::: Material provided
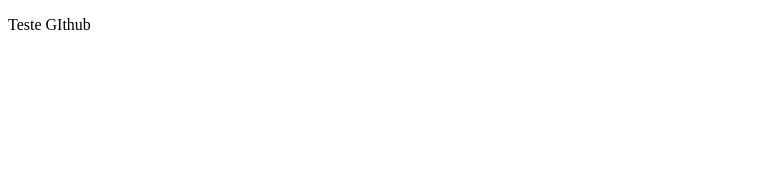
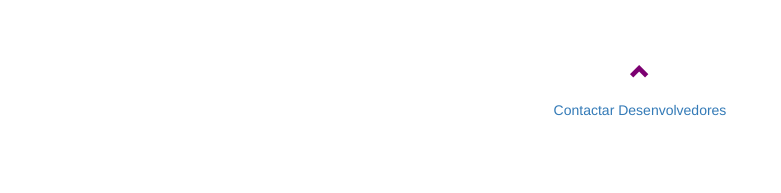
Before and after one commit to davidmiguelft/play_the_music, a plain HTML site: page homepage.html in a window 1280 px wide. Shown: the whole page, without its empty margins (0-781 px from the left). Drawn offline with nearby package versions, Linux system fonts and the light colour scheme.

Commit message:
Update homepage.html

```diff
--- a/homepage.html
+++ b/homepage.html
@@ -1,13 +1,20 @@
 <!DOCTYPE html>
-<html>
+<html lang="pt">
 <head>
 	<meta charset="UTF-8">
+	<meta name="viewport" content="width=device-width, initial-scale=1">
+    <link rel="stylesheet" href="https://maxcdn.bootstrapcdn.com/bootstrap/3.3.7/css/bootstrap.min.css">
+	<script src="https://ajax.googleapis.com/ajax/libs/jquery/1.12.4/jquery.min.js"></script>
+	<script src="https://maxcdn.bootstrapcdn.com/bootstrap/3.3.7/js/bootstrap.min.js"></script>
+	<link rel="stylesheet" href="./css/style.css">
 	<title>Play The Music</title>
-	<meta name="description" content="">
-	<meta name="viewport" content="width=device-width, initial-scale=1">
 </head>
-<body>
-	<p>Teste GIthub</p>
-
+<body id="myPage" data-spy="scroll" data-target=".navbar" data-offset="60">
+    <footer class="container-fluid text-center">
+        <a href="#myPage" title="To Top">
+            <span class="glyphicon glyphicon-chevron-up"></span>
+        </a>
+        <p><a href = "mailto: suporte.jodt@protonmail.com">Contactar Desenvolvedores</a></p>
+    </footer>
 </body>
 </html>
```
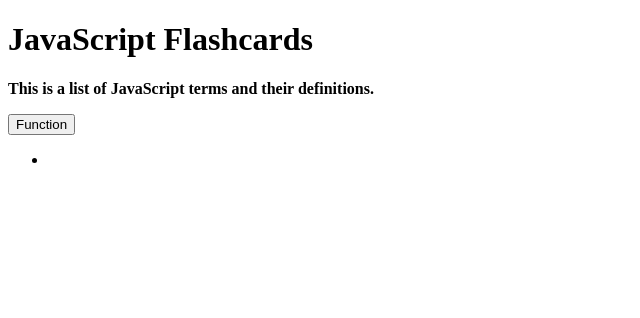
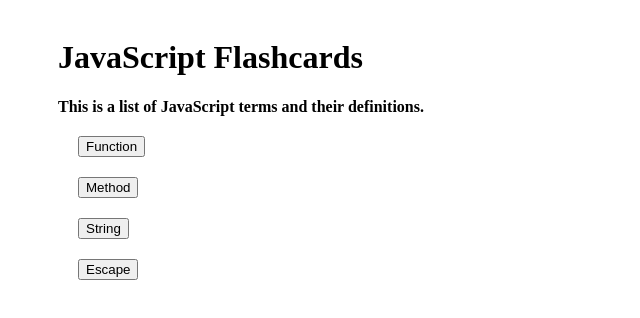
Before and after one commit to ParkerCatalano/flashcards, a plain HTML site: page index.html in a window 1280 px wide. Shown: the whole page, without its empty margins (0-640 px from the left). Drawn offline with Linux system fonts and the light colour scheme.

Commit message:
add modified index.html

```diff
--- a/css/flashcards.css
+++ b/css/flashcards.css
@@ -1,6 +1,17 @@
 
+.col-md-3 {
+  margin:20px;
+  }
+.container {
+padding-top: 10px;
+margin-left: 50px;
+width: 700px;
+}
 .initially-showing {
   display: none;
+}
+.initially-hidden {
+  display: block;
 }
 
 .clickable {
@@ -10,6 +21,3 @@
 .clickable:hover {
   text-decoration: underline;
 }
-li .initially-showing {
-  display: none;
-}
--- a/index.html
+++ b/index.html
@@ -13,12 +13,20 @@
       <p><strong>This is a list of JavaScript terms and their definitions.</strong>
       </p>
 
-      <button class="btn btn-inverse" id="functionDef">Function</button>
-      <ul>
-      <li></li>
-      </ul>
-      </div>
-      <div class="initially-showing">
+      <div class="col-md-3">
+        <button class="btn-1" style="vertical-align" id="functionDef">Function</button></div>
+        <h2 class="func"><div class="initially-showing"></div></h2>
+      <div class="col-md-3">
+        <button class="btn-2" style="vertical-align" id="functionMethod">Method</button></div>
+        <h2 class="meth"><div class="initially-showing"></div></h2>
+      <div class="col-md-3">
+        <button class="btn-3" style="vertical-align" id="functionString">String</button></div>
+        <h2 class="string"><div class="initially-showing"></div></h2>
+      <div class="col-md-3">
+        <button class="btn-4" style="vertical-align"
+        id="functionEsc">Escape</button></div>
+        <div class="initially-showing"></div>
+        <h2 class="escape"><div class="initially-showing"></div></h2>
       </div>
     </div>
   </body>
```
::::::
= What is needed =
Say how many lines above hold the word "html", giving only the count.

= Solution to this problem =
12